Empty casino floor

Image source: Getty Images.

Thankful to still be open

Casino operators including Caesars Entertainment (NASDAQ:CZR), Las Vegas Sands (NYSE:LVS), and Wynn Resorts (NASDAQ:WYNN) will need to comply with the new regulations for three weeks after they take effect beginning Tuesday.

Nevada Gov. Steve Sisolak is also limiting public gatherings to no more than 50 people, or 25% capacity, whichever is less, while private gatherings are limited to just 10 people and masks are mandated.

The Centers for Disease Control and Prevention has called for families to not travel for Thanksgiving, and several states have imposed similar limitations on the size and makeup of private gatherings.

New Jersey Gov. Phil Murphy, for example, just issued an executive order limiting private gatherings to 10 people, and public gatherings to 150, but he is getting resistance from police chiefs who say they won't enforce the order on private Thanksgiving dinners.

New Jersey's casino operators face additional restrictions, including curfews on dining after 10 p.m. MGM Resorts International's (NYSE:MGM) Borgata casino is laying off over 400 employees as a result after firing 18,000 Las Vegas employees in August.

Nevada's unemployment rate of over 13% is the second-highest in the country behind Hawaii. The rate had soared to more than 30% after the first restrictions were imposed in March.
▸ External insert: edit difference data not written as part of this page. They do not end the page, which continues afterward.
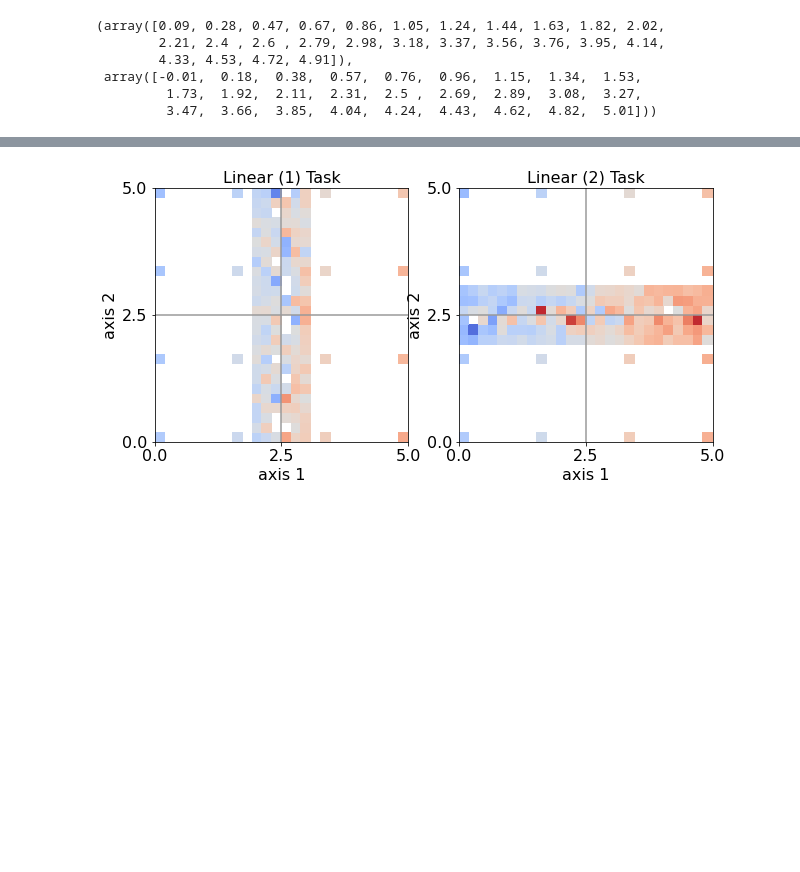
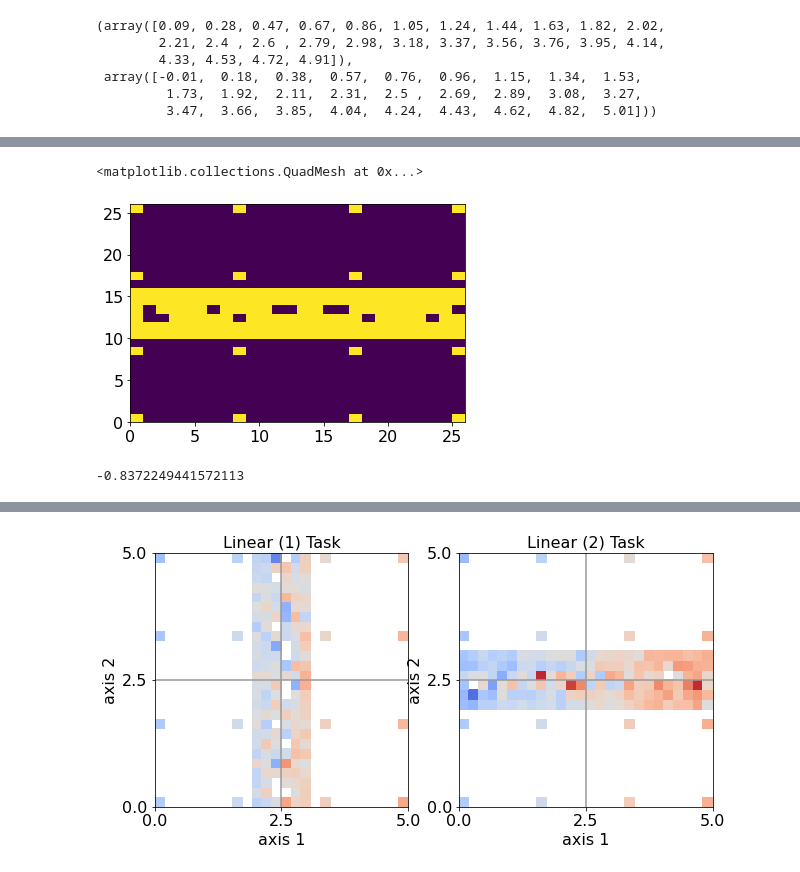
Before and after one commit to mmhenderson/shapeDim, a Jupyter notebook: Analysis/multinomial_decoding/vis_class_preds.ipynb, the cells around one changed output, grey strips where cells are left out. Saved outputs shown, nothing was run; the diff lists cells and outputs as text; code cells hidden in the pictures; blank space fills up the shorter version.

```diff
--- a/Analysis/multinomial_decoding/vis_class_preds.ipynb
+++ b/Analysis/multinomial_decoding/vis_class_preds.ipynb
@@ -73,0 +195,11 @@ bin_centers, bin_edges
+# %%
+mask = np.any(bin_counts[:,0,:,:],axis=0)
+plt.figure()
+plt.pcolormesh(mask)
+# %% [output]
+<matplotlib.collections.QuadMesh at 0x...>
+[figure, added]
+# %%
+np.nanmin(vals)
+# %% [output]
+-0.8372249441572113
```
Also changed, not shown: parts of 6 cells of this notebook, 16 other files.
This article represents the opinion of the writer, who may disagree with the “official” recommendation position of a Motley Fool premium advisory service. We’re motley! Questioning an investing thesis -- even one of our own -- helps us all think critically about investing and make decisions that help us become smarter, happier, and richer.